For instance, the company pays a 10-member outside board of regents to help align Farmers’ learning organization with its overall business strategy. Thompson also participates in the company’s board of governors meetings and is a member of the executive-level office of general management. Her office reports its learning results quarterly, adjusting the learning strategy to meet the varying needs of the business.
“We tie business outcomes to our learning programs, and we’re very aligned with the business,” she said. “And when you look at [other] organizations, that’s somewhat of a rarity in our business.”
The primary element that drives Farmers’ ability to connect learning to the business strategy is its metrics. University of Farmers measures nearly 25 percent of its learning programs on a Level 4 model based on the Kirkpatrick scale of metrics.
“Measurement has been part of our discipline since day one as a university,” said Art Dobrucki, University of Farmers director of learning strategy and performance. “Since the scope of the university has expanded, and we’ve integrated more learning units, the expectation and the practice of measuring across the Kirkpatrick framework is something that we’ve implemented deeply. No matter what learning unit we have in the learning organization, everybody is measuring deeply across the board from Level 1 to business outcomes. This allows us to internally demonstrate to our stakeholders the value that learning is bringing to the table.”

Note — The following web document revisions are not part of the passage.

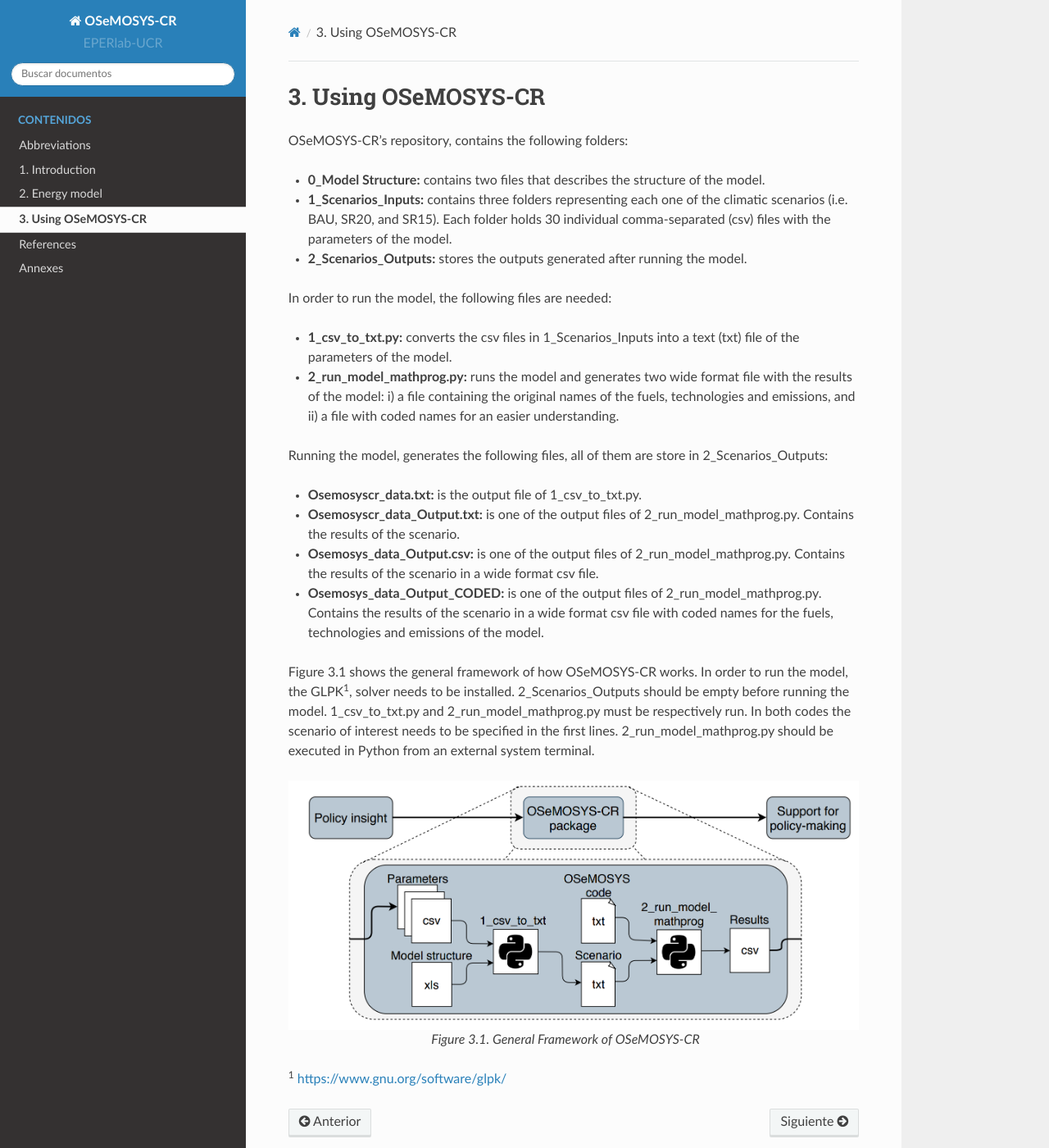
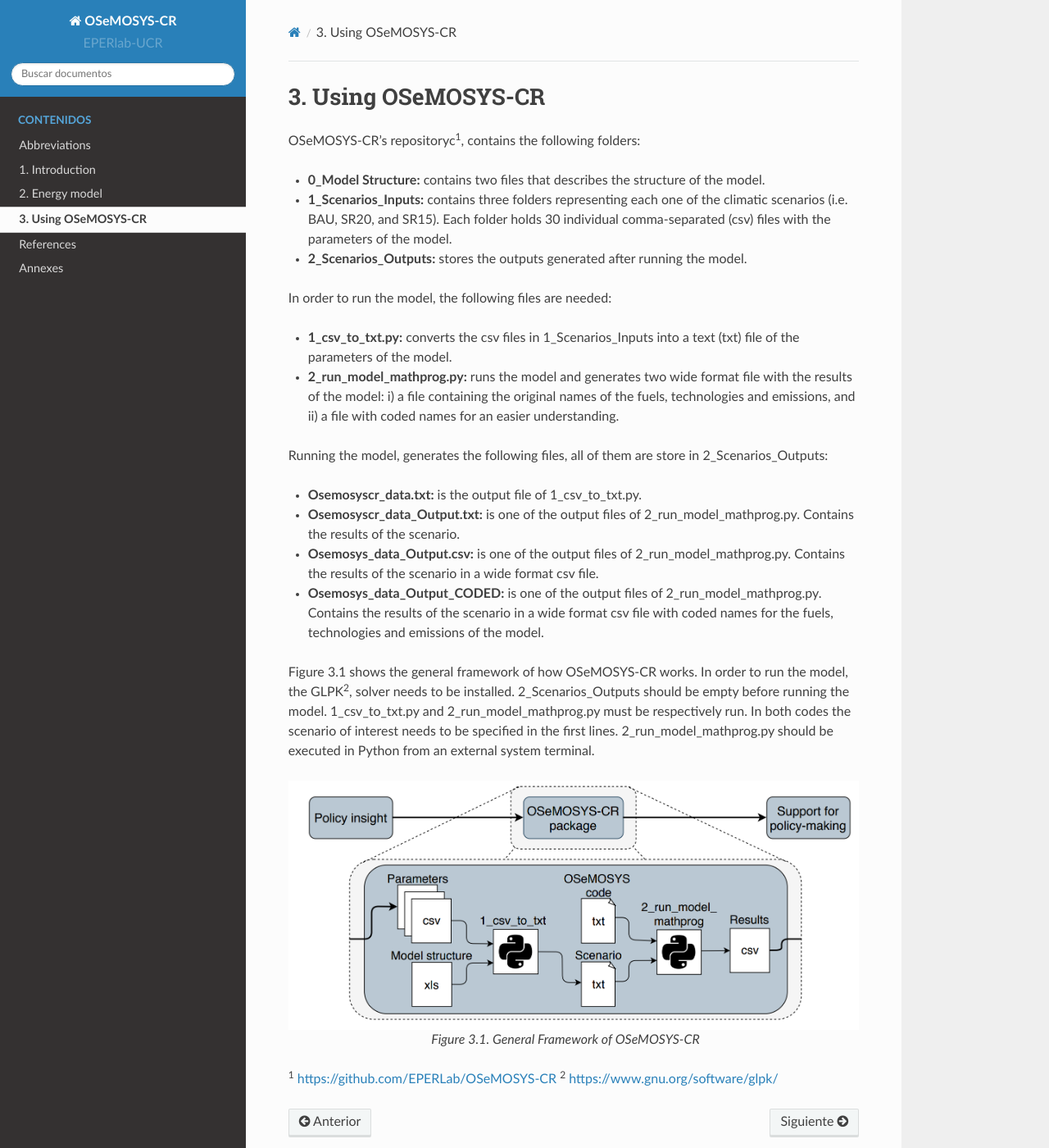
Before and after one commit to EPERLab/OSeMOSYS-CR, a Sphinx documentation site: the page built from docs/03PythonModules.rst, in a window 1280 px wide and 1400 px high. Shown: the whole window at 82% size. Built offline with Sphinx 7.4.7 and the Read the Docs theme 2.0.0, drawn with Linux system fonts in a browser that asks for light colours.

Commit message:
Update 03PythonModules.rst

```diff
--- a/docs/03PythonModules.rst
+++ b/docs/03PythonModules.rst
@@ -1,7 +1,7 @@
 3. Using OSeMOSYS-CR
 =================
 
-OSeMOSYS-CR's repository, contains the following folders:
+OSeMOSYS-CR's repositoryc\ :sup:`1`, contains the following folders:
 
 * **0_Model Structure:** contains two files that describes the structure of the model.
 
@@ -25,7 +25,7 @@
 
 * **Osemosys_data_Output_CODED:** is one of the output files of 2_run_model_mathprog.py. Contains the results of the scenario in a wide format csv file with coded names for the fuels, technologies and emissions of the model.
 
-Figure 3.1 shows the general framework of how OSeMOSYS-CR works. In order to run the model, the GLPK\ :sup:`1`, solver needs to be installed. 2_Scenarios_Outputs should be empty before running the model. 1_csv_to_txt.py and 2_run_model_mathprog.py must be respectively run. In both codes the scenario of interest needs to be specified in the first lines. 2_run_model_mathprog.py should be executed in Python from an external system terminal.
+Figure 3.1 shows the general framework of how OSeMOSYS-CR works. In order to run the model, the GLPK\ :sup:`2`, solver needs to be installed. 2_Scenarios_Outputs should be empty before running the model. 1_csv_to_txt.py and 2_run_model_mathprog.py must be respectively run. In both codes the scenario of interest needs to be specified in the first lines. 2_run_model_mathprog.py should be executed in Python from an external system terminal.
 
 .. figure::  img/Framework.PNG
    :align:   center
@@ -33,4 +33,5 @@
 
    *Figure 3.1. General Framework of OSeMOSYS-CR*
 
-\ :sup:`1` https://www.gnu.org/software/glpk/
+\ :sup:`1` https://github.com/EPERLab/OSeMOSYS-CR
+\ :sup:`2` https://www.gnu.org/software/glpk/
```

To stay ahead of the curve in learning program development — this ranges from traditional, classroom-based learning to virtual webinar training — Thompson said a heavy emphasis is placed on benchmarking. Putting its learning efforts on display — through Corporate University Exchange, Chief Learning Officer’s LearningElite and others — for others in the industry helps Farmers gauge its progress in the space and continuously evaluate how its learning strategy is structured.
“Different organizations think about learning differently,” Thompson said. “And even if you don’t place, it puts your organization in a position to really think about your strategy.”
Moving forward, aside from continuing to evaluate and experiment with new practices and technologies in the learning space, University of Farmers will capitalize on its ongoing leadership investment. Recently the company built a second learning campus, a 50,000-square-foot center in Grand Rapids, Mich., which opened in June 2011.
With a budget of roughly $121 million for the latest fiscal year, University of Farmers will continue to drive development and effectiveness for its leaders and agents, who in turn drive insurance sales and the business’ bottom line.
“We measure almost all of our sales curriculum in new business on the increase of new business sales pre- and post- [training],” Thompson said. “And most of our curriculum delivers, on average, about a 9.8 percent increase of new business sales post-participation.”
“We’ve made an investment in our folks in building a process that is the Farmers way of learning,” Dobrucki said.
“As budgets have gotten thinner, the university hasn’t taken any additional hits that any other function in the organization has taken,” Thompson said. “In fact, we’ve probably gotten more investment.”